Start of Records for the task
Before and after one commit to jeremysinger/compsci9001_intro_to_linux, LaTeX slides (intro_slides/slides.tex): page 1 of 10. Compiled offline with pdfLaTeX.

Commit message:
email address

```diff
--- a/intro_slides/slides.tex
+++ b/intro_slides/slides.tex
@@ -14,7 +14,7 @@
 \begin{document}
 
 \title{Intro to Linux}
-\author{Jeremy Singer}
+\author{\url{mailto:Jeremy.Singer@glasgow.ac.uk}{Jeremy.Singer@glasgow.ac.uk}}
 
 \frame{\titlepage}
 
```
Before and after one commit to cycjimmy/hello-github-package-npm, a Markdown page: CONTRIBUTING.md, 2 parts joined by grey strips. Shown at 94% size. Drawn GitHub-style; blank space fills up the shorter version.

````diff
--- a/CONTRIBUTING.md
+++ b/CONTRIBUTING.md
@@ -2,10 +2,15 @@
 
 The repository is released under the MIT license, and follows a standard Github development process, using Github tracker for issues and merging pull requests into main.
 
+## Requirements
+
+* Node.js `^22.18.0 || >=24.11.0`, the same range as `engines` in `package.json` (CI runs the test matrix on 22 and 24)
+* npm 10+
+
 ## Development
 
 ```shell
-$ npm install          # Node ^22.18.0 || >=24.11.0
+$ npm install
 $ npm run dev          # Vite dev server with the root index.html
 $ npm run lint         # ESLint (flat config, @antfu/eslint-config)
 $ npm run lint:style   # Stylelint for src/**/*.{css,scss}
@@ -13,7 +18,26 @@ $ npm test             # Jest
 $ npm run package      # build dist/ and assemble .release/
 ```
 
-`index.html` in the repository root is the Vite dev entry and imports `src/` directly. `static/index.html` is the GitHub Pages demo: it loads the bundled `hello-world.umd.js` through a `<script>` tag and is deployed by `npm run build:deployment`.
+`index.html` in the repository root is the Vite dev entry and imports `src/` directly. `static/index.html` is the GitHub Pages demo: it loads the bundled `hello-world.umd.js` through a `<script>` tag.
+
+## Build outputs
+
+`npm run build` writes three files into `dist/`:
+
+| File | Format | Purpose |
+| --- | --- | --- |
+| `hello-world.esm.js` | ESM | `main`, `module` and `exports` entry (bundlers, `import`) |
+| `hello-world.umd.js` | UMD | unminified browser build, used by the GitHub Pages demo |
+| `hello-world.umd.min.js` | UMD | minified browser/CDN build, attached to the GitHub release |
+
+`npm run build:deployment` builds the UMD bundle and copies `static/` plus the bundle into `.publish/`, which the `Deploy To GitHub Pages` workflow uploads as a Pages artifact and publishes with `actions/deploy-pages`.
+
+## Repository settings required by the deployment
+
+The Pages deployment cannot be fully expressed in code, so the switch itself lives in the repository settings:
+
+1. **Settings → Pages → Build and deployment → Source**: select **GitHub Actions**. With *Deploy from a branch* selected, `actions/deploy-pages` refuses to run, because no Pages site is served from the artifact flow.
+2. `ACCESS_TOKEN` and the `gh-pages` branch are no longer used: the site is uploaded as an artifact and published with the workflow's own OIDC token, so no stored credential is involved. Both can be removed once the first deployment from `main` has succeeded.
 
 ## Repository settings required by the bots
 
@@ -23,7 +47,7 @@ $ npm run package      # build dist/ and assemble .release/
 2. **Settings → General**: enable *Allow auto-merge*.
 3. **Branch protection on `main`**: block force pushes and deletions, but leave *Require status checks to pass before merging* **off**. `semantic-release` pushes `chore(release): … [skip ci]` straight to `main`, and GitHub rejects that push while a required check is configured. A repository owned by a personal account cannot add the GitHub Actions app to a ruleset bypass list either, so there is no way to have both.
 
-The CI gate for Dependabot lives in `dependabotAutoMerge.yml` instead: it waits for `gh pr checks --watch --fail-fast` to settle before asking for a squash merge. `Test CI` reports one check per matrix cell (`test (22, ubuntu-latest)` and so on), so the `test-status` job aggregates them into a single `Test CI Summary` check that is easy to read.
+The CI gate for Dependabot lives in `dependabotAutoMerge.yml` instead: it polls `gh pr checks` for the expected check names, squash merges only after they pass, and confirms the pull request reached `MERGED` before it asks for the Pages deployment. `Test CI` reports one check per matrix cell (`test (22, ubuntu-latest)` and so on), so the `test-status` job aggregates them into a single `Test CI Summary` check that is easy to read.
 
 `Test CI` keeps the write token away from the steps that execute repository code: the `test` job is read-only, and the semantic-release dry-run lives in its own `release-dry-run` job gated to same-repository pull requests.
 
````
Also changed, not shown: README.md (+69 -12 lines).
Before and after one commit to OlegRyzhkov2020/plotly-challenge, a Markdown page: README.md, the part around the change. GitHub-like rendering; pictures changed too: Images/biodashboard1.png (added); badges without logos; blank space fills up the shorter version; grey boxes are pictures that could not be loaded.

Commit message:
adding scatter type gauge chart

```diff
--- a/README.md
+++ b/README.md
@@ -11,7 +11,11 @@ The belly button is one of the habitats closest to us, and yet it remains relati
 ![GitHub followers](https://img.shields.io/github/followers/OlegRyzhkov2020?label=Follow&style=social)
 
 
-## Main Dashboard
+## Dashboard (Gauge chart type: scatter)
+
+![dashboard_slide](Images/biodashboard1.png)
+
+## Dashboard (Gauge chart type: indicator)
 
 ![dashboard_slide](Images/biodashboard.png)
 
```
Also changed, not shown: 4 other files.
End of Records for the task
Aim of the exercise:
Return every line from the entries above that includes the word "type".

Task solution:
adding scatter type gauge chart
+## Dashboard (Gauge chart type: scatter)
+## Dashboard (Gauge chart type: indicator)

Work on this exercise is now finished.